With a small rag Johnsy carefully wiped the bottom of her work and nodded. "It's his 'contribution to the human experience,' don't you agree?"

George's grudging acceptance of Behrman's memory was based solely on his recognition of the man's contribution to his human experience, in the form of the woman sitting in the tree with him. He'd placed his hand on the side of her face. "Yes," he'd said leaning closer to her, "It's his greatest work ever." They had kissed as ardently as their position allowed.

After climbing down, he had carried her over his shoulder into the house and to their love nest. It had been the last time he'd carried that way, since they'd learned soon after that she was slightly with child.

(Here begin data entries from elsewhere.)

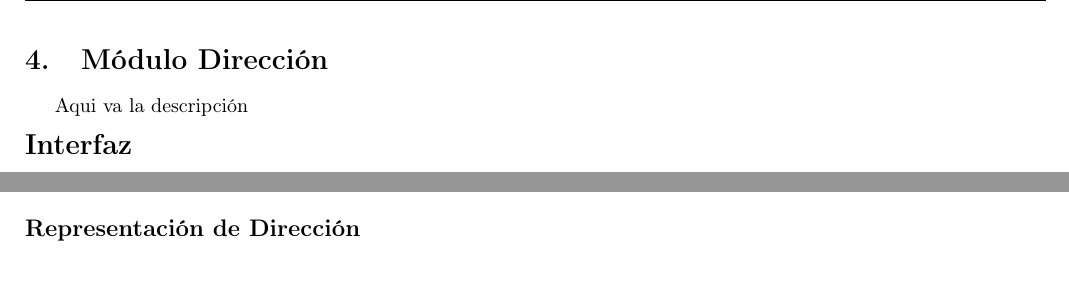
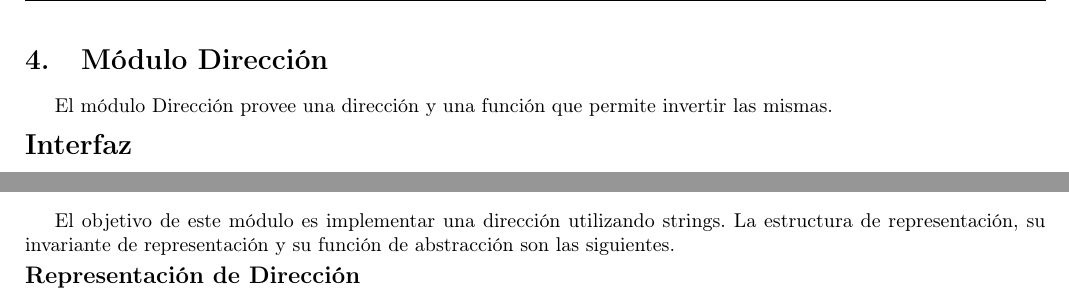
Before and after one commit to mnPanic/algo2-tp2, a LaTeX document (solucion/tp2.tex): two parts of page 12 of 16, joined at a grey line, cut so that both start at the same text, the shorter picture padded with empty space. Compiled offline with pdfLaTeX; the source files are stored in an older character set and shown here as Unicode; a LaTeX package or settings file that is missing is left out.

Commit message:
Dirección: Done

```diff
--- a/solucion/tp2.tex
+++ b/solucion/tp2.tex
@@ -741,7 +741,7 @@ El módulo Mapa provee una habitación en la que se puede ocupar y consultar por
 
 \section{Módulo Dirección}
 
-Aqui va la descripción
+El módulo Dirección provee una dirección y una función que permite invertir las mismas.
 
 \begin{Interfaz}
   \textbf{generos}: \TipoVariable{dir}.
@@ -779,6 +779,9 @@ Aqui va la descripción
 
 \begin{Representacion}
 
+  El objetivo de este módulo es implementar una dirección utilizando strings. La estructura de representación, su invariante de representación y su función de abstracción son las siguientes.
+
+
   \Titulo{Representación de Dirección}
 
   \begin{Estructura}
```
Also changed, not shown: solucion/tp2.pdf, solucion/tp2.tex (1 more changed lines).
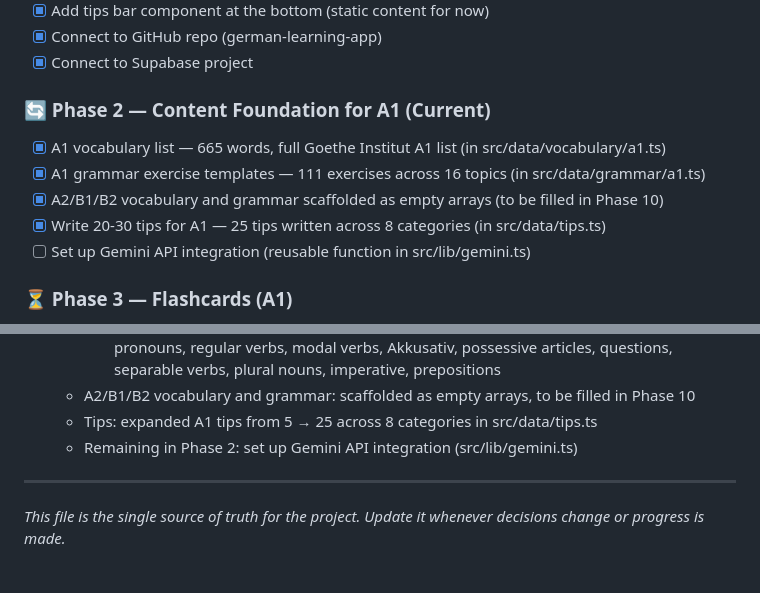
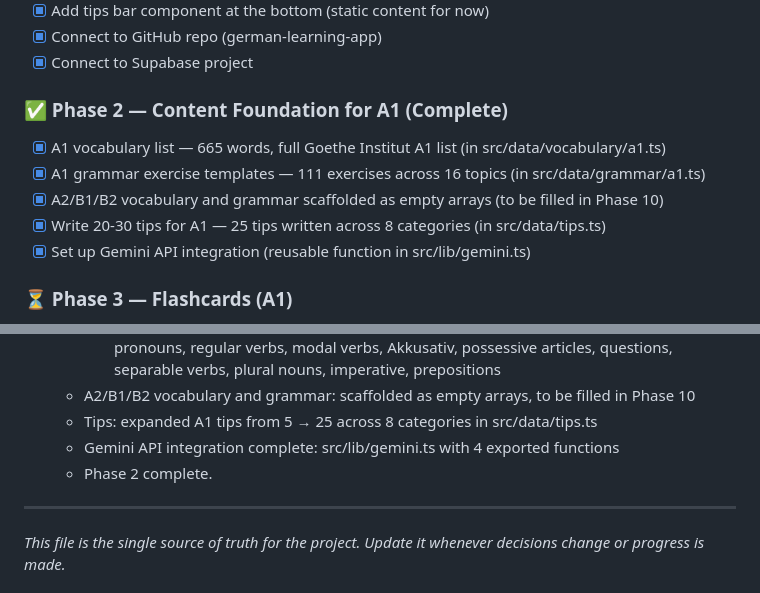
Before and after one commit to skanda-2003/german-learning-app, a Markdown page: CLAUDE.md, 2 parts joined by grey strips. Drawn GitHub-style.

```diff
--- a/CLAUDE.md
+++ b/CLAUDE.md
@@ -194,12 +194,12 @@ Then remind me to open a Pull Request on GitHub to merge the branch into main.
 - [x] Connect to GitHub repo (german-learning-app)
 - [x] Connect to Supabase project
 
-### 🔄 Phase 2 — Content Foundation for A1 (Current)
+### ✅ Phase 2 — Content Foundation for A1 (Complete)
 - [x] A1 vocabulary list — 665 words, full Goethe Institut A1 list (in src/data/vocabulary/a1.ts)
 - [x] A1 grammar exercise templates — 111 exercises across 16 topics (in src/data/grammar/a1.ts)
 - [x] A2/B1/B2 vocabulary and grammar scaffolded as empty arrays (to be filled in Phase 10)
 - [x] Write 20-30 tips for A1 — 25 tips written across 8 categories (in src/data/tips.ts)
-- [ ] Set up Gemini API integration (reusable function in src/lib/gemini.ts)
+- [x] Set up Gemini API integration (reusable function in src/lib/gemini.ts)
 
 ### ⏳ Phase 3 — Flashcards (A1)
 - [ ] Flashcard UI with flip animation
@@ -281,7 +281,8 @@ Then remind me to open a Pull Request on GitHub to merge the branch into main.
       questions, separable verbs, plural nouns, imperative, prepositions
   - A2/B1/B2 vocabulary and grammar: scaffolded as empty arrays, to be filled in Phase 10
   - Tips: expanded A1 tips from 5 → 25 across 8 categories in src/data/tips.ts
-  - Remaining in Phase 2: set up Gemini API integration (src/lib/gemini.ts)
+  - Gemini API integration complete: src/lib/gemini.ts with 4 exported functions
+  - Phase 2 complete.
 
 ---
 *This file is the single source of truth for the project.
```
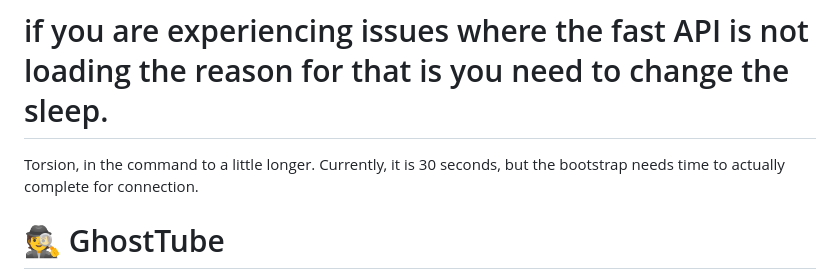
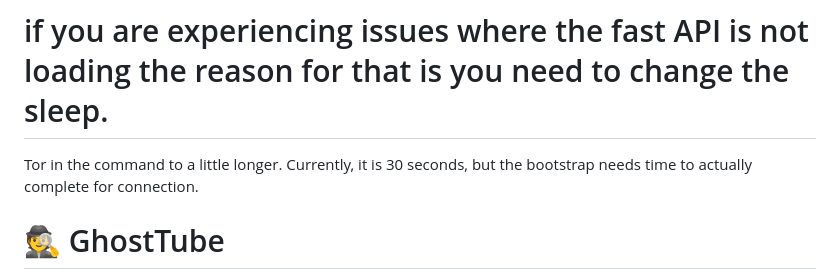
Before and after one commit to Mikewhodat/GhostTube, a Markdown page: README.md, the part around the change. Rendered like a GitHub page.

```diff
--- a/README.md
+++ b/README.md
@@ -1,6 +1,6 @@
 # V1 code code does not contain a cookies.txt captured from a signed in account from a throwaway email.Obviously future versions will contain that
 # if you are experiencing issues where the fast API is not loading the reason for that is you need to change the sleep.
-Torsion, in the command to a little longer. Currently, it is 30 seconds, but the bootstrap needs time to actually complete for connection.
+Tor in the command to a little longer. Currently, it is 30 seconds, but the bootstrap needs time to actually complete for connection.
 # 🕵️ GhostTube
 
 **Anonymous YouTube Content Collector with Tor Integration**
```
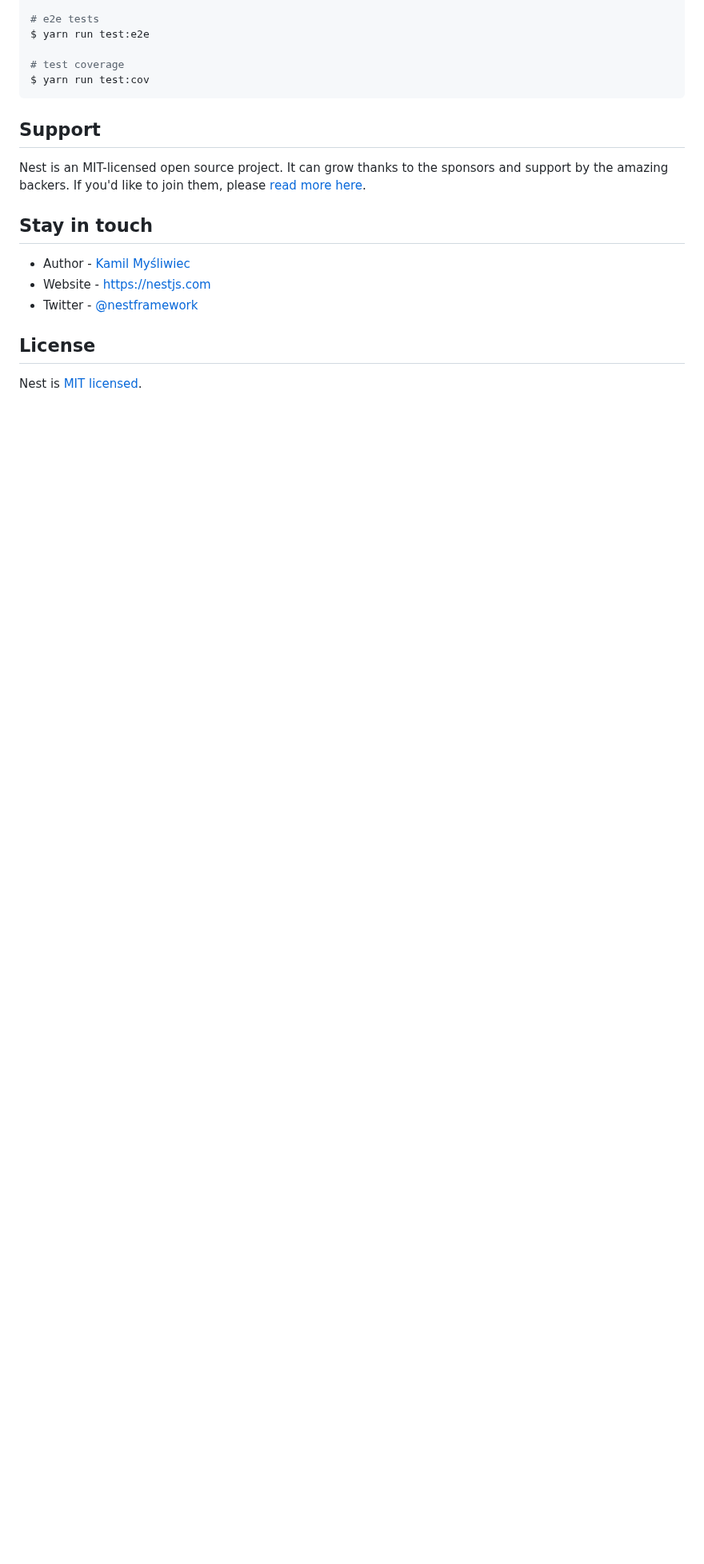
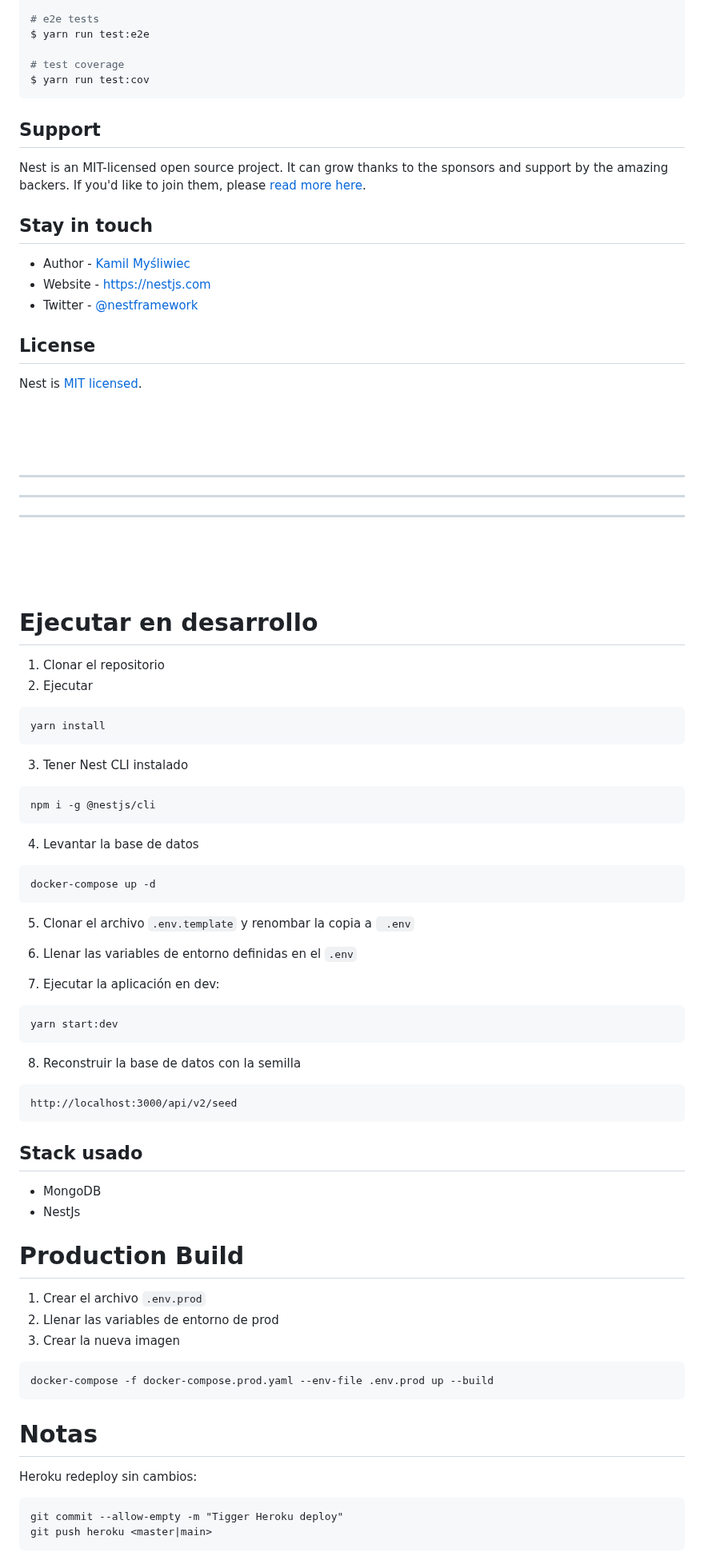
Before and after one commit to emanuelhardwell/pokedex-api, a Markdown page: README.md, the part around the change. Shown at 80% size. Rendered like a GitHub page; blank space fills up the shorter version.

Commit message:
feat: The readme was updated with new info

````diff
--- a/README.md
+++ b/README.md
@@ -71,3 +71,73 @@ Nest is an MIT-licensed open source project. It can grow thanks to the sponsors
 ## License
 
 Nest is [MIT licensed](LICENSE).
+
+
+\
+&nbsp;
+\
+&nbsp;
+
+---
+---
+---
+
+\
+&nbsp;
+\
+&nbsp;
+
+
+
+# Ejecutar en desarrollo
+
+1. Clonar el repositorio
+2. Ejecutar
+```
+yarn install
+```
+3. Tener Nest CLI instalado
+```
+npm i -g @nestjs/cli
+```
+
+4. Levantar la base de datos
+```
+docker-compose up -d
+```
+
+5. Clonar el archivo ```.env.template``` y renombar la copia a ```
+.env```
+
+6. Llenar las variables de entorno definidas en el ```.env```
+
+7. Ejecutar la aplicación en dev:
+```
+yarn start:dev
+```
+
+8. Reconstruir la base de datos con la semilla
+```
+http://localhost:3000/api/v2/seed
+```
+
+## Stack usado
+* MongoDB
+* NestJs
+
+# Production Build
+1. Crear el archivo ```.env.prod```
+2. Llenar las variables de entorno de prod
+3. Crear la nueva imagen
+```
+docker-compose -f docker-compose.prod.yaml --env-file .env.prod up --build
+```
+
+
+
+# Notas
+Heroku redeploy sin cambios:
+```
+git commit --allow-empty -m "Tigger Heroku deploy"
+git push heroku <master|main>
+```
````
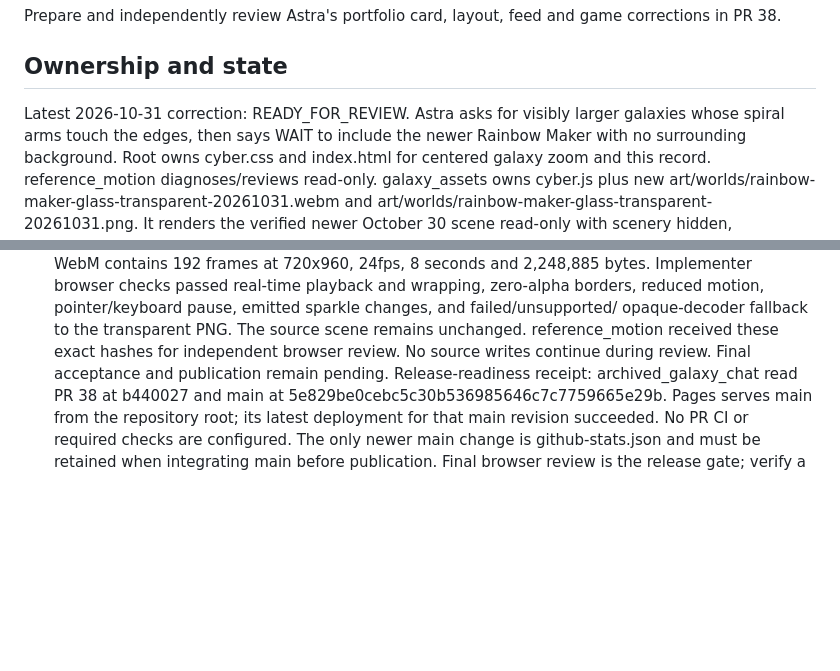
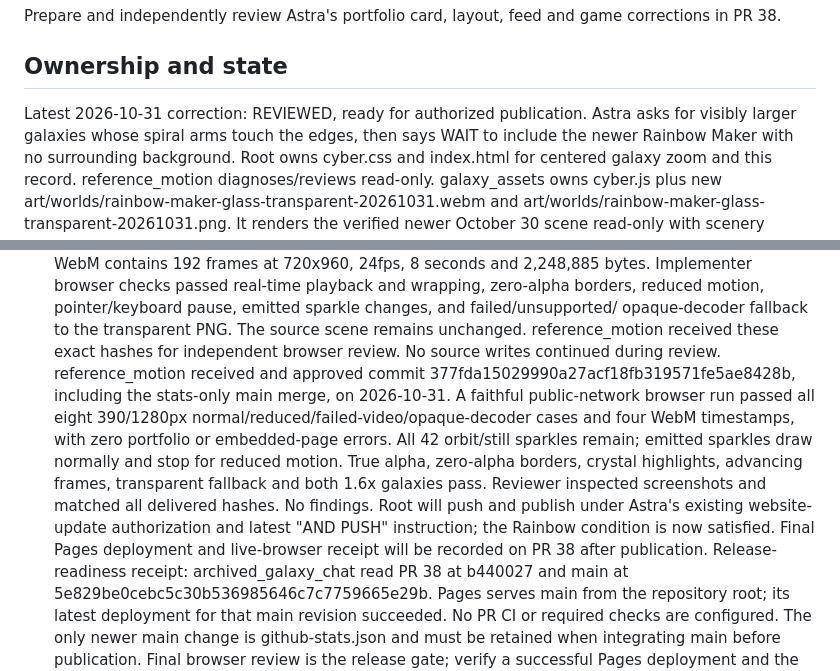
Before and after one commit to findastra/findastra.github.io, a Markdown page: handoffs/038-portfolio-cards-and-games-20261030.md, 2 parts joined by grey strips. Drawn GitHub-style; blank space fills up the shorter version.

Commit message:
Record final galaxy and transparent Rainbow Maker approval

```diff
--- a/handoffs/038-portfolio-cards-and-games-20261030.md
+++ b/handoffs/038-portfolio-cards-and-games-20261030.md
@@ -7,7 +7,7 @@ needs: AGENTS.md, CLAUDE.md, changes/portfolio-cards-and-games-20261030.md
 Prepare and independently review Astra's portfolio card, layout, feed and game corrections in PR 38.
 
 ## Ownership and state
-Latest 2026-10-31 correction: READY_FOR_REVIEW. Astra asks for visibly larger galaxies
+Latest 2026-10-31 correction: REVIEWED, ready for authorized publication. Astra asks for visibly larger galaxies
 whose spiral arms touch the edges, then says WAIT to include the newer Rainbow
 Maker with no surrounding background. Root owns cyber.css and index.html for
 centered galaxy zoom and this record. reference_motion diagnoses/reviews read-only.
@@ -43,7 +43,17 @@ Implementer browser checks passed real-time playback and wrapping, zero-alpha bo
 reduced motion, pointer/keyboard pause, emitted sparkle changes, and failed/unsupported/
 opaque-decoder fallback to the transparent PNG. The source scene remains unchanged.
 reference_motion received these exact hashes for independent browser review. No source
-writes continue during review. Final acceptance and publication remain pending.
+writes continued during review. reference_motion received and approved commit
+377fda15029990a27acf18fb319571fe5ae8428b, including the stats-only main merge,
+on 2026-10-31. A faithful public-network browser run passed all eight 390/1280px
+normal/reduced/failed-video/opaque-decoder cases and four WebM timestamps, with
+zero portfolio or embedded-page errors. All 42 orbit/still sparkles remain; emitted
+sparkles draw normally and stop for reduced motion. True alpha, zero-alpha borders,
+crystal highlights, advancing frames, transparent fallback and both 1.6x galaxies
+pass. Reviewer inspected screenshots and matched all delivered hashes. No findings.
+Root will push and publish under Astra's existing website-update authorization and
+latest "AND PUSH" instruction; the Rainbow condition is now satisfied. Final Pages
+deployment and live-browser receipt will be recorded on PR 38 after publication.
 Release-readiness receipt: archived_galaxy_chat read PR 38 at b440027 and main at
 5e829be0cebc5c30b536985646c7c7759665e29b. Pages serves main from the repository root;
 its latest deployment for that main revision succeeded. No PR CI or required checks
```
Also changed, not shown: changes/portfolio-cards-and-games-20261030.md (+10 -4 lines).
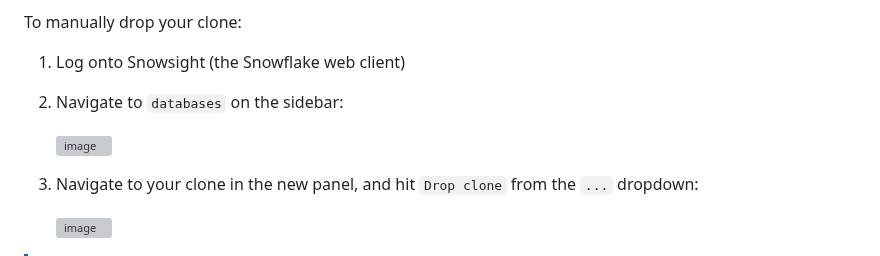
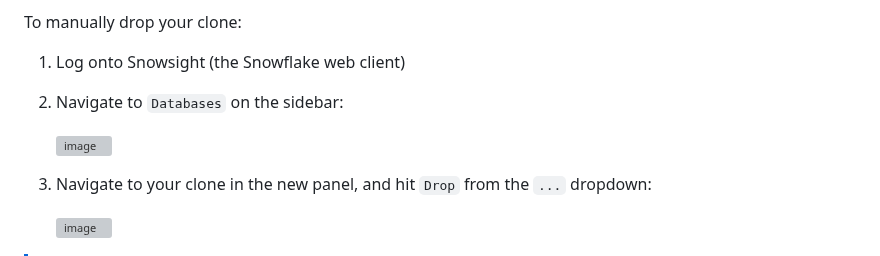
Before and after one commit to Sage-Bionetworks/snowflake, a Markdown page: CONTRIBUTING.md, the part around the change. GitHub-like rendering; grey boxes are pictures that could not be loaded.

```diff
--- a/CONTRIBUTING.md
+++ b/CONTRIBUTING.md
@@ -113,11 +113,11 @@ An initial clone of the development database will not incur new resource costs,
 To manually drop your clone:
 
 1. Log onto Snowsight (the Snowflake web client)
-2. Navigate to `databases` on the sidebar:
+2. Navigate to `Databases` on the sidebar:
 
    <img width="200" alt="image" src="https://github.com/user-attachments/assets/076f6a68-69e6-4072-8562-753769be1a93" />
 
-3. Navigate to your clone in the new panel, and hit `Drop clone` from the `...` dropdown:
+3. Navigate to your clone in the new panel, and hit `Drop` from the `...` dropdown:
 
    <img width="939" alt="image" src="https://github.com/user-attachments/assets/3155b26b-ced0-44f6-8563-6da4daf9cf0e" />
 
```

They grinned at each other with their secret now, as she stood at one end of the yard with her parents, while he waited under the tree.

Benita skipped and flitted through the small aisle that Charles had muscled through for her, strewing flower petals and imagining herself to be a fairy princess, as Mr. Graham had instructed her. He glowed with pride at his protege. George watched her with fatherly attention. He frowned at a teenaged cousin who grinned at her after she flicked an extra-large handful of petals in his face then danced away from him.

Because of the significance of the tree, Johnsy wanted the wedding to be more like a druid rite, rather than a conventional ceremony. Standing next to George and Charles, Nicholas began beating a small drum that hung from a strap around his neck and the attendees clapped in rhythm.

"I never though I'd be at a wedding in a yard in Greenwich Village like this...wearing a morning suit," a young associate whispered to George's secretary Robert.

He answered in a low tone, "The boss is marrying a bohemian. And you know what a clotheshorse he is."

Mae, standing in front of them, and overhearing the exchange, smiled. Sue and Tilda stood next to her, their arms lightly touching, taking advantage of the press of the other guests around them.

Mae loved the uniqueness of the day; she loved George and Johnsy, Martha and the children. She looked up to where the leaf was painted.

Johnsy had explained to Mae her efforts to honor the late landlord and artist . She'd told Mae the story about her art professor and the leaf being Behrman's contribution to the human experience.

Mae had nodded and smiled, thinking sardonically, A leaf? She had her own ideas about his greatest contribution. Marco, bouncing on her hip, impulsively gave her a gummy kiss on her cheek. She had been alone for most of her life. Now, thanks to everything that had happened in this house in the last year, she had sweet children calling her Granna, an affectionate relationship with a young, charming couple, fun antagonism with the old man of the theater standing on her other side...she had a family.

If he could paint it, this would be Behrman's masterpiece, withstanding the elements better than a leaf on a building and giving her comfort, no matter what the world show throw their way. After everything she'd ever accused him of taking from her, this was his gift to her. Squeezing the little boy tightly, she looked again into the tree. "Thank you, Frank."

The End

Thank you to everyone who offered their comments and suggestions on this story. The later readers have read a better tale, I think, because of input from the first reviewers.